KingofGnG writes: Target reached (and exceeded) for the Set Chopin Free crowdfunding campaign, a new initiative by the Musopen non-profit organization aiming at preserving the music of Frédéric Chopin with high-quality recordings available to the public without copyright-enforced limits: the funds collected on the Kickstarter platform have reached the final sum of $92,452, namely 123% of the 75,000 dollars requested by founder Aaron Dunn and the other Musopen volunteers.

Submission + - Book: Fox News PR Used Sockpuppet Accounts To Rebut Critical Blog Posts (mediamatters.org)

toadlife writes: NPR media reporter David Folkenflik writes in his forthcoming book Murdoch's World that Fox News' public relations staffers used an elaborate series of dummy accounts to fill the comments sections of critical blog posts with pro-Fox arguments. A former staffer told Folkenflik that they had personally used "one hundred" fake accounts to plant Fox-friendly commentary. Fox PR staffers were expected to counter not just negative and even neutral blog postings but the anti-Fox comments beneath them. One former staffer recalled using twenty different aliases to post pro-Fox rants. Another had one hundred. Several employees had to acquire a cell phone thumb drive to provide a wireless broadband connection that could not be traced back to a Fox News or News Corp account.

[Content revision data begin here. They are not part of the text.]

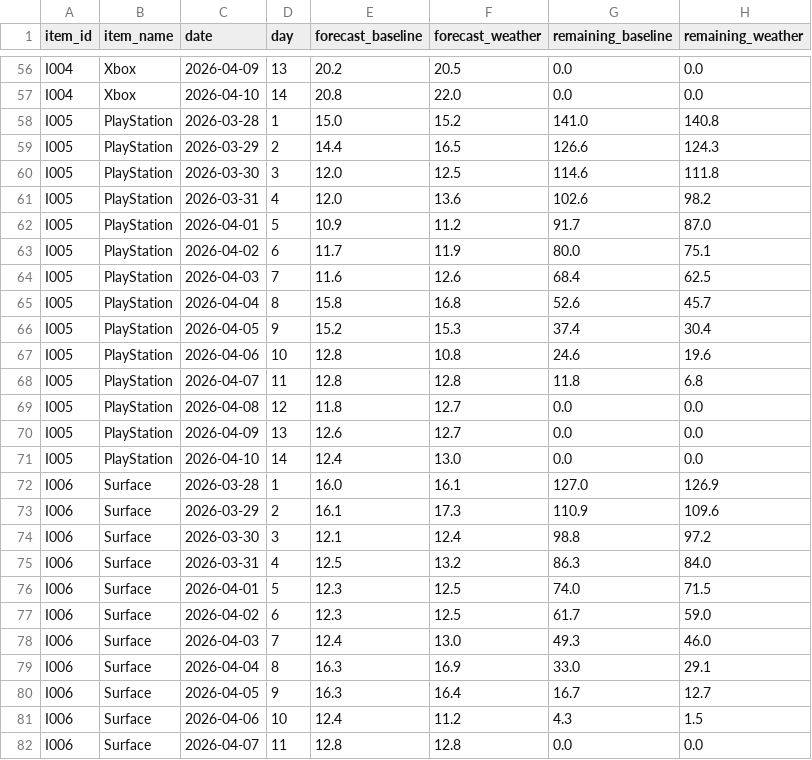
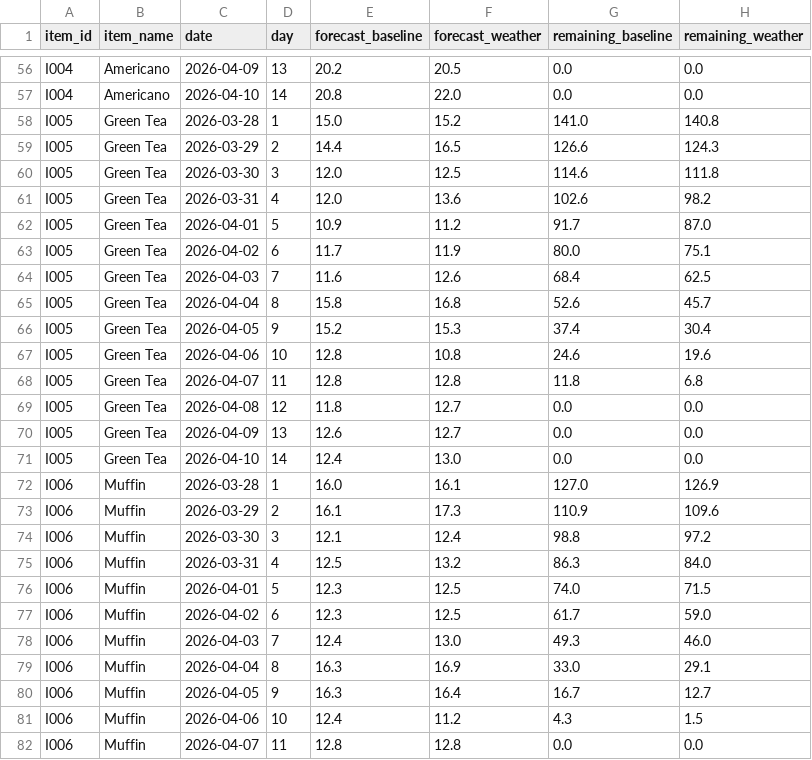
Before and after one commit to usp787/CS6220_Final_Project, a CSV file: output/stockout_simulation.csv, drawn as a sheet; only a part is shown, gaps mark what is left out; the diff covers the shown part only; the diff names each change by its address in the sheet, - before the commit and + after, or states it on an @@ line.

```diff
--- a/output/stockout_simulation.csv
+++ b/output/stockout_simulation.csv
-B56:B57 (item_name): Xbox
+B56:B57 (item_name): Americano
-B58:B71 (item_name): PlayStation
+B58:B71 (item_name): Green Tea
-B72:B82 (item_name): Surface
+B72:B82 (item_name): Muffin
```
Also changed, not shown: 57 edited cells elsewhere in this file, data/daily_demand.csv, output/demand_forecasts.csv, 30 other files.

Submission + - Open Rights Group International: Virgin and Sky blindly blocking innocent sites (openrightsgroup.org)

stewartrob70 writes: As reported by PC Pro, the systems implemented by both Virgin and Sky to stop access to websites blocked by the courts appear to be blocking innocent third-party sites with apparently little or no human oversight. For example the website http://radiotimes.com/ was reported to have been blocked.

In order to understand why this specific issue happened, you need to be familiar with a quirk in how DNS is commonly used in third-party load-balanced site deployments.

Many third-party load balanced systems, for example those using Amazon's AWS infrastructure, are enabled by pointing CNAME records at names controlled by those third-party systems. For example www.example.com may be pointed at loadbalancer.example.net. However, "example.com" usually cannot be directly given a CNAME record (CNAME records cannot be mixed with the other record types needed such as those pointing to nameservers and mailservers). A common approach is to point "example.com" to a server that merely redirects all requests to "www.example.com".

From forum posts we can see that it's this redirection system, in this specific case an A record used for "http-redirection-a.dnsmadeeasy.com", that has been blocked by the ISPs — probably a court-order-blocked site is also using the service — making numerous sites unavailable for any request made without the "www" prefix.

These incidents strongly suggest that the opaque approach to website blocking by ISPs, and the apparent lack of oversight, has the potential to be hugely damaging to the internet. Open Rights Group calls for greater transparency in this area, beginning with making the court orders available for public inspection.

Source: https://www.openrightsgroup.org/blog/2013/more-virgin-sky-blocking

Submission + - Obamacare Website violates GPL (weeklystandard.com)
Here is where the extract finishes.